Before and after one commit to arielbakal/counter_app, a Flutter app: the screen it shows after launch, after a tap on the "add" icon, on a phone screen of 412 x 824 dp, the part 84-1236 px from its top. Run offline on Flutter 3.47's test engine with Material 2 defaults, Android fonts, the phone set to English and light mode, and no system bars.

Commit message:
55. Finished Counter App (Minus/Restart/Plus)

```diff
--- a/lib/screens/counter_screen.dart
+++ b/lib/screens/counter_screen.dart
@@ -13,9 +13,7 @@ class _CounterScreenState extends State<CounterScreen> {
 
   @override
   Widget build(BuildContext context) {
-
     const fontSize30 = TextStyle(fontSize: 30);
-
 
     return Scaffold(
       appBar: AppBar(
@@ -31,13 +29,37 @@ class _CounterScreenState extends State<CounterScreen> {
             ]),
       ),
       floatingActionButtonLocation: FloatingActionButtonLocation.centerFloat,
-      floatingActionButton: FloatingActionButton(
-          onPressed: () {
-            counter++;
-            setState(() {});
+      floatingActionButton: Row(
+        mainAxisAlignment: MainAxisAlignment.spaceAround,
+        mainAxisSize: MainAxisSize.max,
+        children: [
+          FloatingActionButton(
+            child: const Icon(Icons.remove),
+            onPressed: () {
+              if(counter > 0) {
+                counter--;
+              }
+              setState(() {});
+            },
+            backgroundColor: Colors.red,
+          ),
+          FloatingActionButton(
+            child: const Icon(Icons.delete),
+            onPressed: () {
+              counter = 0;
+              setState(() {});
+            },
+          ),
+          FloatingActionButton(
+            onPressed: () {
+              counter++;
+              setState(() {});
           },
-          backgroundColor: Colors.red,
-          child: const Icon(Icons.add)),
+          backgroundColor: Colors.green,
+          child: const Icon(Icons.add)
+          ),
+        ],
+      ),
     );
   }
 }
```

****************

# Activity
Each line of the data is to be retyped exactly as shown.

# Finished exercise
Before and after one commit to arielbakal/counter_app, a Flutter app: the screen it shows after launch, after a tap on the "add" icon, on a phone screen of 412 x 824 dp, the part 84-1236 px from its top. Run offline on Flutter 3.47's test engine with Material 2 defaults, Android fonts, the phone set to English and light mode, and no system bars.

Commit message:
55. Finished Counter App (Minus/Restart/Plus)

```diff
--- a/lib/screens/counter_screen.dart
+++ b/lib/screens/counter_screen.dart
@@ -13,9 +13,7 @@ class _CounterScreenState extends State<CounterScreen> {
 
   @override
   Widget build(BuildContext context) {
-
     const fontSize30 = TextStyle(fontSize: 30);
-
 
     return Scaffold(
       appBar: AppBar(
@@ -31,13 +29,37 @@ class _CounterScreenState extends State<CounterScreen> {
             ]),
       ),
       floatingActionButtonLocation: FloatingActionButtonLocation.centerFloat,
-      floatingActionButton: FloatingActionButton(
-          onPressed: () {
-            counter++;
-            setState(() {});
+      floatingActionButton: Row(
+        mainAxisAlignment: MainAxisAlignment.spaceAround,
+        mainAxisSize: MainAxisSize.max,
+        children: [
+          FloatingActionButton(
+            child: const Icon(Icons.remove),
+            onPressed: () {
+              if(counter > 0) {
+                counter--;
+              }
+              setState(() {});
+            },
+            backgroundColor: Colors.red,
+          ),
+          FloatingActionButton(
+            child: const Icon(Icons.delete),
+            onPressed: () {
+              counter = 0;
+              setState(() {});
+            },
+          ),
+          FloatingActionButton(
+            onPressed: () {
+              counter++;
+              setState(() {});
           },
-          backgroundColor: Colors.red,
-          child: const Icon(Icons.add)),
+          backgroundColor: Colors.green,
+          child: const Icon(Icons.add)
+          ),
+        ],
+      ),
     );
   }
 }
```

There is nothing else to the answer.